### Directions
If a line of the data below contains the string "formStepId", count it, then state the total alone.

### Data to process
=-=-=

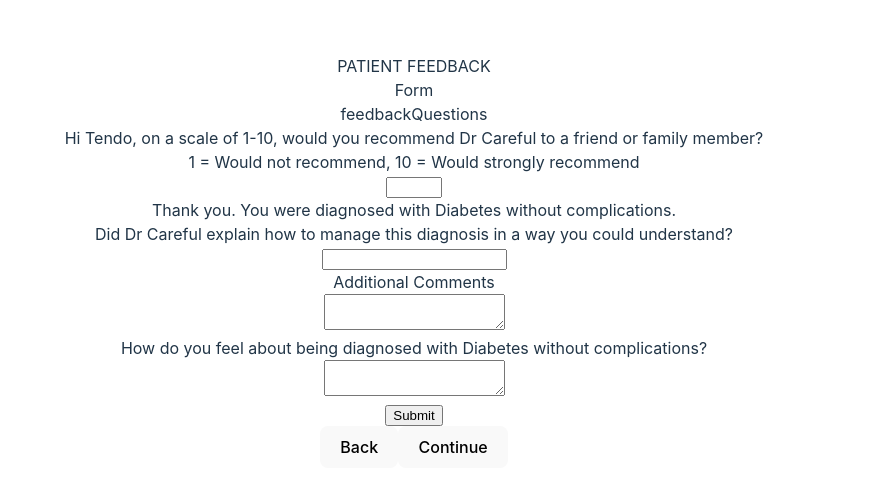
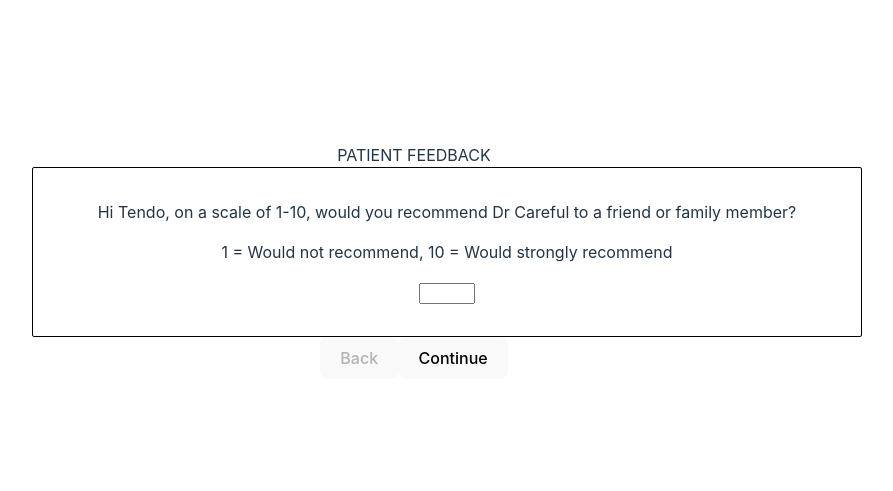
Before and after one commit to fauteuil/patient-feedback, a React (Vite) app: page / in a window 1280 px wide. Shown: the part 139-630 px from the top of the page, without its empty margins (226-1119 px from the left). Built offline with nearby package versions, Linux system fonts and the light colour scheme.

Commit message:
feat: set up carousel effect and form validation

```diff
--- a/package.json
+++ b/package.json
@@ -18,12 +18,14 @@
   "devDependencies": {
     "@types/react": "^18.2.15",
     "@types/react-dom": "^18.2.7",
+    "@types/styled-components": "^5.1.26",
     "@typescript-eslint/eslint-plugin": "^6.0.0",
     "@typescript-eslint/parser": "^6.0.0",
     "@vitejs/plugin-react": "^4.0.3",
     "eslint": "^8.45.0",
     "eslint-plugin-react-hooks": "^4.6.0",
     "eslint-plugin-react-refresh": "^0.4.3",
+    "styled-components": "^6.0.7",
     "typescript": "^5.0.2",
     "vite": "^4.4.5"
   }
--- a/src/assets/test-data/patient-feedback-raw-data.json
+++ b/src/assets/test-data/patient-feedback-raw-data.json
@@ -103,21 +103,25 @@
         "status": "",
         "questions": [
           {
-            "comment": "",
             "id": "blah-8ygvb-blah",
             "name": "recommendDoctor",
-            "value": "",
+            "value": 0,
             "valueType": "int"
           },
           {
-            "comment": "",
             "id": "blah-8yg3edcvb-blah",
-            "name": "diagnosisExplanation",
+            "name": "diagnosisExplanationSatisfaction",
             "value": "",
-            "valueType": "boolean"
+            "valueType": "string"
           },
           {
-            "id": "blah-8ygvb-blah",
+            "id": "blah-8ygvb-bl2wsah",
+            "name": "diagnosisExplanationComment",
+            "value": "",
+            "valueType": "string"
+          },
+          {
+            "id": "blah-8y2wsd-gvb-blah",
             "name": "diagnosisResponse",
             "value": "",
             "valueType": "string"
@@ -125,7 +129,7 @@
         ]
       },
       "diagnosis": {
-        "reference": "Diagnosis/be142dc6-93bd-11eb-a8b3-0242ac130003"
+        "reference": "Diagnosis/be142dc6-93bd-11eb-a8b3-0242ac-1309iujhbv"
       }
     }
   ]
--- /dev/null
+++ b/src/components/feedback-form/FeedbackForm.styled.tsx
@@ -0,0 +1,16 @@
+import styled from "styled-components";
+
+export const FormFieldWrapper = styled.div`
+  border: solid 0.0625rem black;
+  border-radius: 0.125rem;
+  /* display: flex ; */
+  /* align-items: left; */
+  padding: 2rem;
+  width: 100% ;
+`;
+
+export const FormFieldInstructions = styled.div`
+  border: solid÷ 0.0625rem black;
+  border-radius:÷ 0.125rem;
+  padding: 0 0 1rem 0;
+`;
--- a/src/components/feedback-form/FeedbackForm.tsx
+++ b/src/components/feedback-form/FeedbackForm.tsx
@@ -1,4 +1,4 @@
-import { useEffect, useMemo, useState } from 'react';
+import { MouseEvent, useCallback, useEffect, useMemo, useState } from 'react';
 import {
   // Appointment,
   Bundle,
@@ -11,8 +11,8 @@ import {
 // import { useForm } from "react-hook-form";
 import { useForm, SubmitHandler } from 'react-hook-form';
 import { PatientFeedbackFormData } from '.';
-import { FormFieldWrapper } from './FormFieldWrapper';
 import { FEEDBACK_FORM_COPY } from './constants';
+import { FormFieldInstructions, FormFieldWrapper } from './FeedbackForm.styled';
 
 // function App() {
 //   const { register } = useForm<UserInput>();
@@ -64,7 +64,7 @@ const fetchBundle = async () => {
 // };
 
 /**
- * @todo - wrap in useCallback()
+ * @todo - wrap individual resource parsing into useCallback()
  * @param {Bundle} bundle
  * @returns {Patient} patient
  */
@@ -133,11 +133,10 @@ export function FeedbackForm() {
     register,
     handleSubmit,
     formState: { errors },
-  } = useForm<PatientFeedbackFormData>();
+    trigger,
+  } = useForm<PatientFeedbackFormData>({ mode: 'onTouched' });
 
-  const onSubmit: SubmitHandler<PatientFeedbackFormData> = data => console.log(data);
-
-  const [formStep, setFormStep] = useState<string>(''); //TOOD: manage form step by service response and/or app state library, e.g. ReactCcntext
+  const [formStep, setFormStep] = useState<number>(0); //TOOD: manage form step by service response and/or app state library, e.g. ReactCcntext
   // const [feedbackQuestions, setFeedbackQuestions] = useState<FeedbackQuestion[]>([]);
 
   // eslint-disable-next-line @typescript-eslint/no-unused-vars
@@ -145,8 +144,15 @@ export function FeedbackForm() {
   const [patient, setPatient] = useState<Patient>();
   const [doctor, setDoctor] = useState<Doctor>();
   const [diagnosis, setDiagnosis] = useState<Diagnosis>();
-  // const [appointment, setAppointment] = useState<Appointment>(); // TODO: parse and display  appointment data for better context
+  // const [appointment, setAppointment] = useState<Appointment>(); // TODO: parse and display appointment data for more complete context to the questionnaire
   // const [patientFeedback, setPatientFeedback] = useState<PatientFeedback>();
+
+  // Pares and persist response data
+  const onSubmit: SubmitHandler<PatientFeedbackFormData> = useCallback(feedbackFormData => {
+    console.log('feedbackFormData', feedbackFormData);
+    // const updatedPatientFeedback = { ...patientFeedback };
+    // (updatedPatientFeedback?.questions || []).forEach(question => { });
+  }, []);
 
   // Display values
   const patientFirstName = useMemo(() => {
@@ -161,16 +167,8 @@ export function FeedbackForm() {
     );
   }, [diagnosis?.code.coding]);
 
-  const handleFormStepNavigation = (formStepId: string) => () => {
-    setFormStep(formStepId);
-  };
-
-  // Fetch data to populate the form
+  // Fetch data to specify context for the form fields.
   useEffect(() => {
-    // const populateFields = () => {
-
-    // }
-    // populateFields();
     fetchBundle().then(bundleResponse => {
       // console.log('data', data);
       console.log('bundle', bundleResponse);
@@ -182,62 +180,115 @@ export function FeedbackForm() {
     });
   }, []);
 
-  // useEffect(() => {
-  //   // const populateFields = () => {
+  const formFieldKeys = ['recommendDoctor', 'diagnosisExplanationSatisfaction', 'diagnosisResponse'];
 
-  //   // }
-  //   // populateFields();
-  //   getFeedbackQuestions().then(questions => {
-  //     // console.log('data', data);
-  //     console.log('questions', questions);
-  //     setFeedbackQuestions(questions);
-  //   });
-  // }, []);
+  const formFields = [
+    <FormFieldWrapper key='recommendDoctor'>
+      <FormFieldInstructions>
+        {FEEDBACK_FORM_COPY.recommendDoctor.description(patientFirstName, doctorLastName)}
+      </FormFieldInstructions>
+      <FormFieldInstructions>
+        {FEEDBACK_FORM_COPY.recommendDoctor.instructions}
+      </FormFieldInstructions>
+      <input
+        type='number'
+        max={10}
+        min={1}
+        {...register('recommendDoctor', {
+          required: `${FEEDBACK_FORM_COPY.recommendDoctor.title} is a required field`,
+        })}
+      />
+      {errors.recommendDoctor ? <div>{errors.recommendDoctor.message}</div> : null}
+    </FormFieldWrapper>,
+    <FormFieldWrapper key='diagnosisExplanationSatisfaction'>
+      <FormFieldInstructions>
+        {FEEDBACK_FORM_COPY.diagnosisExplanationSatisfaction.description(diagnosisTitle)}
+      </FormFieldInstructions>
+      <FormFieldInstructions>
+        {FEEDBACK_FORM_COPY.diagnosisExplanationSatisfaction.instructions(doctorLastName)}
+      </FormFieldInstructions>
+      <select
+        {...register('diagnosisExplanationSatisfaction', {
+          required: `${FEEDBACK_FORM_COPY.diagnosisExplanationSatisfaction.title} is a required field`,
+        })}
+      >
+        <option value={'yes'}>Yes</option>
+        <option value={'no'}>No</option>
+      </select>
+      {errors.diagnosisExplanationSatisfaction ? (
+        <div>{errors.diagnosisExplanationSatisfaction.message}</div>
+      ) : null}
+      {/* <FormFieldWrapper > */}
+      <FormFieldInstructions>
+        {FEEDBACK_FORM_COPY.diagnosisExplanationComment.instructions}
+      </FormFieldInstructions>
+      <textarea {...register('diagnosisExplanationComment')} />
+      {/* </FormFieldWrapper> */}
+    </FormFieldWrapper>,
+    <FormFieldWrapper key='diagnosisResponse'>
+      <FormFieldInstructions>
+        {FEEDBACK_FORM_COPY.diagnosisResponse.description}
+      </FormFieldInstructions>
+      <FormFieldInstructions>
+        {FEEDBACK_FORM_COPY.diagnosisResponse.instructions(diagnosisTitle)}
+      </FormFieldInstructions>
+      <textarea
+        {...register('diagnosisResponse', {
+          required: `${FEEDBACK_FORM_COPY.diagnosisResponse.title} is a required field`,
+        })}
+      />
+      {errors.diagnosisResponse ? <div>{errors.diagnosisResponse.message}</div> : null}
+    </FormFieldWrapper>,
+  ];
+
+  const handleFormStepNavigation = (formStepId: number) => (event: MouseEvent<HTMLElement>) => {
+    event.preventDefault();
+    console.log('event', event);
+    // const triggered = await trigger();
+    // trigger('recommendDoctor');
+    trigger();
+    // if (triggered) { return; }
+    const newIndex = Math.max(Math.min(formStepId, formFields.length - 1), 0) % formFields.length;
+    trigger();
+    if (errors) {
+      console.log('triggered errors', errors);
+      if (errors['recommendDoctor'])
+        return;
+    }
+    // console.log('newFormStepIndex', newIndex);
+    setFormStep(newIndex);
+  };
 
   return (
     <>
-      <div>Form</div>
-      {/* {formStep} */}
-      feedbackQuestions
       {/*
-        TODO: dynamic parsing/rendering of feedback questions and flexible form fields by question config.
+        TODO: refactor for dynamic parsing/rendering of feedback questions and flexible form fields rendered by question config.
       {feedbackQuestions.map(question => (
         <div key={question.id}>{question.name}</div>
       ))} */}
+
       <form onSubmit={handleSubmit(onSubmit)}>
-        <FormFieldWrapper>
-          <div>
-            {FEEDBACK_FORM_COPY.recommendDoctor.description(patientFirstName, doctorLastName)}
-          </div>
-          <div>{FEEDBACK_FORM_COPY.recommendDoctor.instructions}</div>
-          <input
-            type='number'
-            max={10}
-            min={1}
-            {...register('recommendDoctor', { required: `${FEEDBACK_FORM_COPY.recommendDoctor.title} is a required field` })}
-          />
-          {errors.recommendDoctor ? <div>{errors.recommendDoctor.message}</div> : null}
-        </FormFieldWrapper>
-        <FormFieldWrapper>
-          <div>{FEEDBACK_FORM_COPY.diagnosisExplanation.description(diagnosisTitle)}</div>
-          <div>{FEEDBACK_FORM_COPY.diagnosisExplanation.instructions(doctorLastName)}</div>
-          <input {...register('diagnosisExplanation', { required: `${FEEDBACK_FORM_COPY.diagnosisExplanation.title} is a required field` })} />
-          {errors.diagnosisExplanation ? <div>{errors.diagnosisExplanation.message}</div> : null}
-        </FormFieldWrapper>
-        <FormFieldWrapper>
-          <div>{FEEDBACK_FORM_COPY.diagnosisExplanationComment.instructions}</div>
-          <textarea {...register('diagnosisExplanationComment')} />
-        </FormFieldWrapper>
-        <FormFieldWrapper>
-          <div>{FEEDBACK_FORM_COPY.diagnosisResponse.instructions(diagnosisTitle)}</div>
-          <textarea {...register('diagnosisResponse', { required: `${FEEDBACK_FORM_COPY.diagnosisResponse.title} is a required field` })} />
-          {errors.diagnosisResponse ? <div>{errors.diagnosisResponse.message}</div> : null}
-        </FormFieldWrapper>
-
-        <input type='submit' />
+        {formFields.map((FieldComponent, index) => {
+          return formStep === index ? (
+            <>
+              {FieldComponent}
+              <button disabled={formStep === 0} onClick={handleFormStepNavigation(formStep - 1)}>
+                Back
+              </button>
+              <button
+                disabled={formStep === formFields.length - 1}
+                onClick={handleFormStepNavigation(formStep + 1)}
+              >
+                {' '}
+                Continue
+              </button>
+            </>
+          ) : (
+            <></>
+          );
+        })}
+        {formStep === formFields.length - 1 ? <input type='submit' /> : null}
       </form>
-      <button onClick={handleFormStepNavigation(formStep)}>Back</button>
-      <button>Continue</button>
     </>
   );
 }
--- a/src/components/feedback-form/FormFieldWrapper.tsx
+++ /dev/null
@@ -1,5 +0,0 @@
-import { PropsWithChildren } from 'react';
-
-export function FormFieldWrapper({ children }: PropsWithChildren) {
-  return <div>{children}</div>;
-}
--- a/src/components/feedback-form/constants.ts
+++ b/src/components/feedback-form/constants.ts
@@ -7,9 +7,9 @@ export const FEEDBACK_FORM_COPY = {
       `Hi ${patientFirstName}, on a scale of 1-10, would you recommend Dr ${doctorLastName} to a friend or family member?`,
     instructions: '1 = Would not recommend, 10 = Would strongly recommend',
   },
-  diagnosisExplanation: {
+  diagnosisExplanationSatisfaction: {
     title: 'Explanation of Diagnosis Satisfaction',
-    description: (diagnosis: string) => `Thank you. You were diagnosed with ${diagnosis}.`,
+    description: (diagnosis: string) => `Thank you. You were diagnosed with '${diagnosis}'.`,
     instructions: (doctorLastName: string) =>
       `Did Dr ${doctorLastName} explain how to manage this diagnosis in a way you could understand?`,
   },
--- a/src/components/feedback-form/index.d.ts
+++ b/src/components/feedback-form/index.d.ts
@@ -11,7 +11,7 @@
 
 export type PatientFeedbackFormData = {
   recommendDoctor: number;
-  diagnosisExplanation: boolean;
+  diagnosisExplanationSatisfaction: string;
   diagnosisExplanationComment: string;
   diagnosisResponse: string;
 };
```
Also changed, not shown: 1 other file (tests, documents, lock files or other folders).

=-=-=

### Solution to this exercise
4